**WORK ORDER**.
Tally every line in the listing that holds the string "Model", then state the total and nothing more.
Start of Block
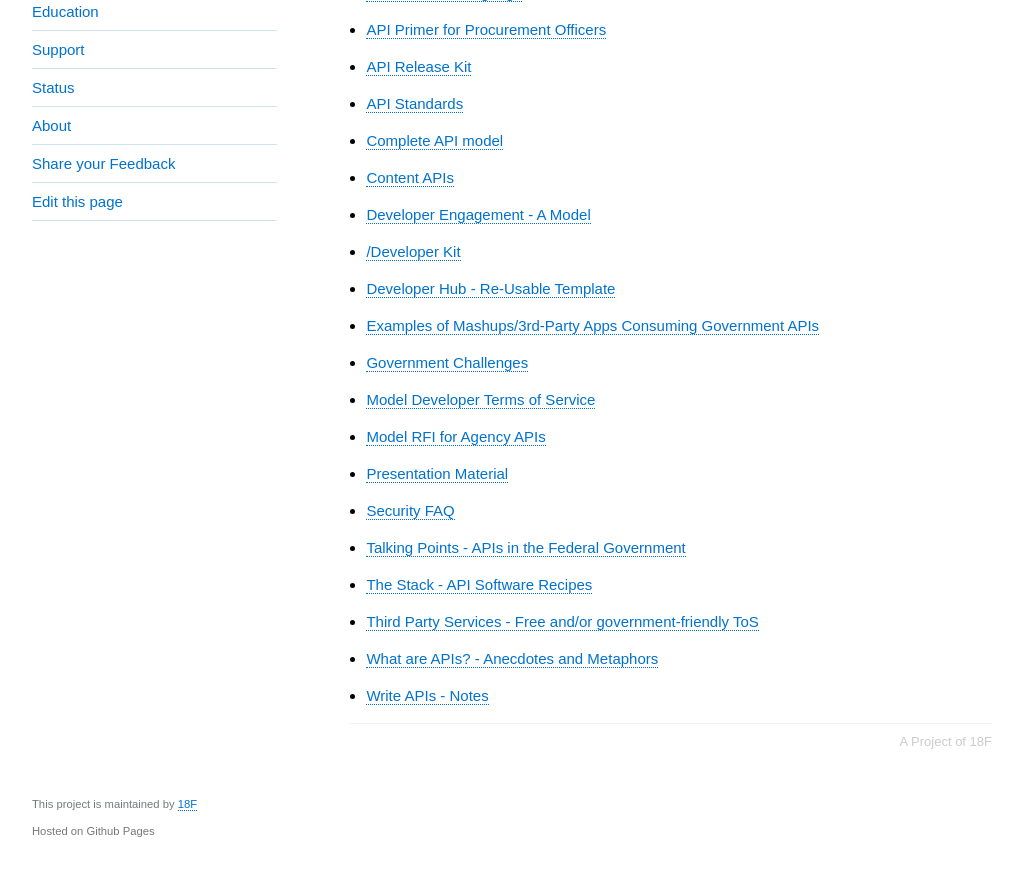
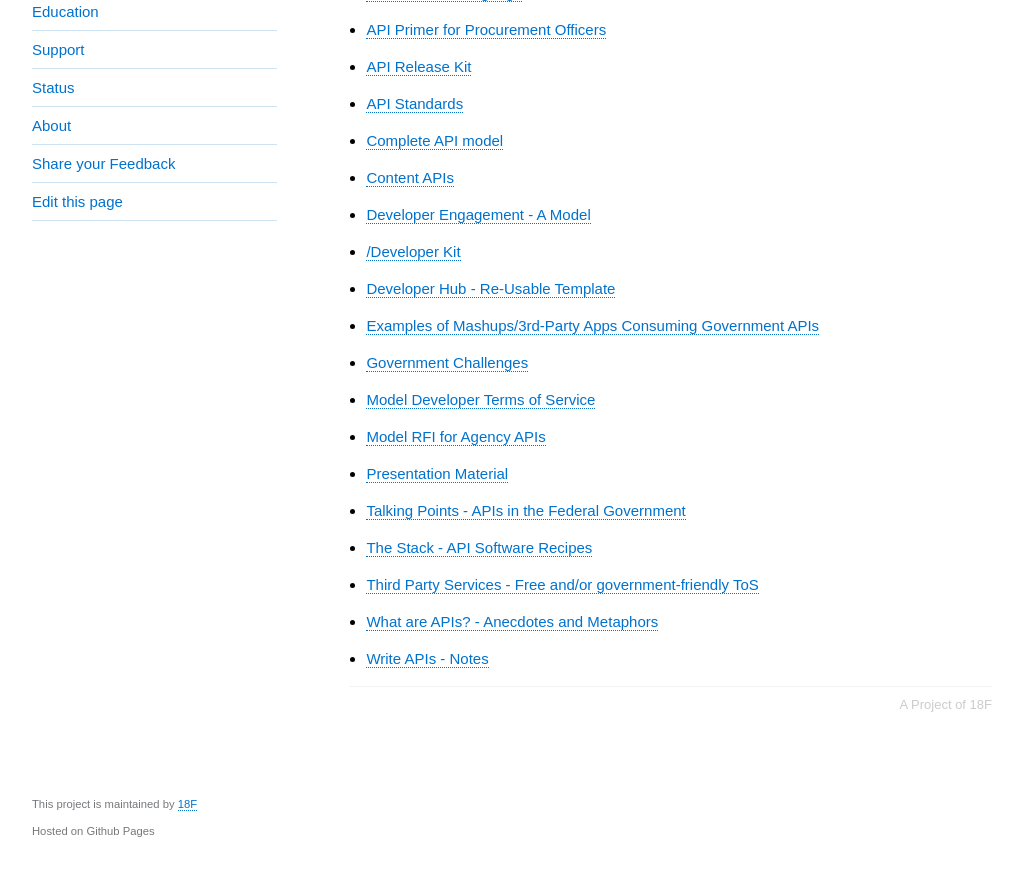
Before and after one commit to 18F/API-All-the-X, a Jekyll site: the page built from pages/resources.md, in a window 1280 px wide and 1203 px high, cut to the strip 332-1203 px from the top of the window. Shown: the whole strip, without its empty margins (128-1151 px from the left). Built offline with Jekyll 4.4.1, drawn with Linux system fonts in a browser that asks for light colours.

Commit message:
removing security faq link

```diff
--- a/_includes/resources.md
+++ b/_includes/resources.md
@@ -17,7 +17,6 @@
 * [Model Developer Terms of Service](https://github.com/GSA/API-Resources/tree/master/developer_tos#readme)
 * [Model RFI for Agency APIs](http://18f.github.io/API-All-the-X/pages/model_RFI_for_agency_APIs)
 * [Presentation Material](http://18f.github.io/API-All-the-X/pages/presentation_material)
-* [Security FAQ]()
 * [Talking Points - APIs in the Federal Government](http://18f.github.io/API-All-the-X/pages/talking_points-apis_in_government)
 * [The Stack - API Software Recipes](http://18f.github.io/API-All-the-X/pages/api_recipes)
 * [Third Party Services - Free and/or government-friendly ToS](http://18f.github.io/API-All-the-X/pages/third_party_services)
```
End of Block
**RESULT OF THIS EXERCISE**.
2